WASHINGTON, Sept. 18 (Xinhua) -- The number of Americans who are optimistic about finding a quality job has hit a five-year high, but finding a good job is still tough for lower income earners, found a Gallup poll released Wednesday.
Twenty-seven percent of Americans nationwide say now is a good time to find a quality job, up significantly from 21 percent in August. The figure is by one point the highest since January 2008, according to the Sept. 5-8 poll.
More broadly, Americans' perceptions of the U.S. job market have tended to be more positive each month this year than during most months last year, and compared with 2009 through 2011, when the percentage saying it is a good time was consistently below 20 percent, Gallup found.
Upper-income Americans' optimism about the availability of good jobs surged 9 percentage points to 33 percent in September.
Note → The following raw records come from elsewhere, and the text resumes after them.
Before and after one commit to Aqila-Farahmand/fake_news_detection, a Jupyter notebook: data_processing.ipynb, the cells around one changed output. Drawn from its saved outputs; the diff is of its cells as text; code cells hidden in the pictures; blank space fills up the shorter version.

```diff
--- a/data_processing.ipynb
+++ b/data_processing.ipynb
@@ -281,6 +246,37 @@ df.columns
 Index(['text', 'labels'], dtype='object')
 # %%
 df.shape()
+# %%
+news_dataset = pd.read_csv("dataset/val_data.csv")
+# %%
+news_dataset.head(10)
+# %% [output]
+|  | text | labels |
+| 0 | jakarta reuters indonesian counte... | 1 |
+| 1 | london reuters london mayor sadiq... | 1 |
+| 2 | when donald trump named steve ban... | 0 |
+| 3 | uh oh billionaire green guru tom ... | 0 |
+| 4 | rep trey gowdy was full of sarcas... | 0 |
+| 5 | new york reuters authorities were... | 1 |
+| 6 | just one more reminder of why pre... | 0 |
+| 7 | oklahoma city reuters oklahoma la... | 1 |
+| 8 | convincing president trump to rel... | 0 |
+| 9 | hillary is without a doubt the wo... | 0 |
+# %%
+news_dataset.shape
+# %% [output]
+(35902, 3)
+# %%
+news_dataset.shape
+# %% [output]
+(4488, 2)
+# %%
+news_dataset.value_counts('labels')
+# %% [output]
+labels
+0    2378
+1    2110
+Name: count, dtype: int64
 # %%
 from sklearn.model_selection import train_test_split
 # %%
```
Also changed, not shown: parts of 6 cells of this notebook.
Middle- income Americans' optimism is also at one of the highest levels of the year.
At the same time, lower-income Americans' optimism has faded, with 19 percent saying now is a good time to find a quality job -- unchanged from August but down from 26 percent in July, and 30 percent in June, Gallup found.
As a result, there is now a relatively wide gap separating lower-income Americans' views about jobs from the views of those in higher-income brackets, markedly different from earlier this year when the three groups' views were closer, Gallup found.
Young adults aged 18 to 29 and Democrats, as well as Hispanics and blacks -- both of which are predominantly Democratic groups -- are the most optimistic about finding quality work.
Democrats' relative optimism fits within a larger pattern whereby members of the president's party are the most upbeat about the U.S. economy. Even so, majorities of all political, racial, and ethnic groups are more negative than positive on this question, Gallup found.
While still negative overall, Americans' perceptions of the nation's job market have generally been better this year than at any time since early 2008. While that is potentially good news, it is driven exclusively by improved perceptions among middle- and upper-income Americans, Gallup found.
Lower-income Americans' views on the issue have been at a yearly low since August, no doubt reflecting their challenges and frustrations at the bottom of the skills ladder, Gallup found.